I think one aspect that has led to the current fouled-up state of affairs in lit crit is the attempt to make it too scientific. We have tried to make our discipline too much like the social sciences, which in turn have tried to become like the hard sciences. We have tried too hard to squeeze writing into some comprehensible form instead of revelling in its marvelous creativity. In my opinion, the focus of the English major ought to be shifted to writing, with lit crit serving as a tool to help us understand other writers and through them ourselves.

There seems to be some third view, represented by Strange, but as I'm not yet sure of his fate, I will refrain from comment.

(Might as well finish off this book review properly. My only complaint about this book is that it is long. 800 pages type long. Now, I've read books that long before, but most of them didn't feel that long. I mean, HPs 4-6 felt so small! I attribute the "longness" of this book to the author's style: she's channelling Dickens so strongly that, were he alive, I might expect a copyright infringement case. And you may write down for the record that I detest Dickens--or his style anyway. But it's a sign of the brillance of the ideas that I am willing to put up with a style that drives me batty to get at them.
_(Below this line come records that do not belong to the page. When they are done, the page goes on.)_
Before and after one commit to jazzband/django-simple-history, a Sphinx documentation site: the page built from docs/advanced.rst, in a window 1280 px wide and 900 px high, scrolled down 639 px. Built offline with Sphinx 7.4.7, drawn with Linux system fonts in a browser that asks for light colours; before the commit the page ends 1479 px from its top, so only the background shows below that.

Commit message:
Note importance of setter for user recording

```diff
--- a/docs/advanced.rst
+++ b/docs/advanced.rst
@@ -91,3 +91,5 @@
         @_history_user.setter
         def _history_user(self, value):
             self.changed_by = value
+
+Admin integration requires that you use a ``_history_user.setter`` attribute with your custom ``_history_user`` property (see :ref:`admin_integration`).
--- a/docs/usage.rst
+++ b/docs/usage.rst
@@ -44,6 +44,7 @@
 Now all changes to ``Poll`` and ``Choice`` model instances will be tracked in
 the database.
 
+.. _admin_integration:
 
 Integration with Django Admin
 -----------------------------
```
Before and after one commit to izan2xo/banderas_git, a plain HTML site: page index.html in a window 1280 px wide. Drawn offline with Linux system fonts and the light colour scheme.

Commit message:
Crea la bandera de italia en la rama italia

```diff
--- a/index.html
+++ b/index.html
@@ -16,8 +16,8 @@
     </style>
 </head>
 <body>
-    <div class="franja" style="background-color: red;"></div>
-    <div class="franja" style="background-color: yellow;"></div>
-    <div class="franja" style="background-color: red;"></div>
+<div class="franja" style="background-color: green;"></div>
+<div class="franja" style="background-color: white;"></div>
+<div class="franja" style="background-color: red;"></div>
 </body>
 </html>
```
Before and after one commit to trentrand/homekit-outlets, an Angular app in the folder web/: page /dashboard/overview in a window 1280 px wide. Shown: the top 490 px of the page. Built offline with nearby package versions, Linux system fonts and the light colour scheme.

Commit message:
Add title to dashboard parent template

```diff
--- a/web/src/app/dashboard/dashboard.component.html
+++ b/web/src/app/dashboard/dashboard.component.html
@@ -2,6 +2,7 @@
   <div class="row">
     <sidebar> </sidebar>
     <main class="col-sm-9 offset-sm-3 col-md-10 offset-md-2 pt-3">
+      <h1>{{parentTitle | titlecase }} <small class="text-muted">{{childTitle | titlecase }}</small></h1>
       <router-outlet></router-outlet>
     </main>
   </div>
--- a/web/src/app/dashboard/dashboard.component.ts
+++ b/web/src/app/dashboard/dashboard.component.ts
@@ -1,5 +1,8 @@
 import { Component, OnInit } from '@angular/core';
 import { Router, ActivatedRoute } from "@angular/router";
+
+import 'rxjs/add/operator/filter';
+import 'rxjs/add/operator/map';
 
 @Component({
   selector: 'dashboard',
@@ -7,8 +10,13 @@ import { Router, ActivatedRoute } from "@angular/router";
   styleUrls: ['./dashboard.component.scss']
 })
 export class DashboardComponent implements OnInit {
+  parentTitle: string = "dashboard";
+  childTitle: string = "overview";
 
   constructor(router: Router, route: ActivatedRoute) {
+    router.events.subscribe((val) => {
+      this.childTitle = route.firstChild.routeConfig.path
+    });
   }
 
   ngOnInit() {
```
The only part of the style I really like is the very serious scholarly footnotes explaining when a character is wrong or giving large background stories and folktales. Pretty hilarious. And the old timey spelling is interesting. . . .

Additionally, this book is exactly the wrong size for reading. Too big a spine and too large of pages. I really want to get the three volume edition so that I can actually read it comfortably.)

P.S. I have started memorizing the Lady of Shalott, as per my post Saturday. I've almost got part one down! I feel very Anne-ish. Joni, you should be proud. :D


Marisa VanSkiver said...

I don't officially have the job at the Y. I have another interview on the 31st when I get back (I had a phone interview yesterday) and it sounds like I really have the job, just is a matter of formality that I meet with him again.

Marisa VanSkiver said...

Yea, Amber is getting married, November 18 I think. I forgot to ask which temple. It's the guy that just back from his mission in June. I guess it was pretty rushed, but they dated for a couple of years before he left.

Joni said...

I am ;)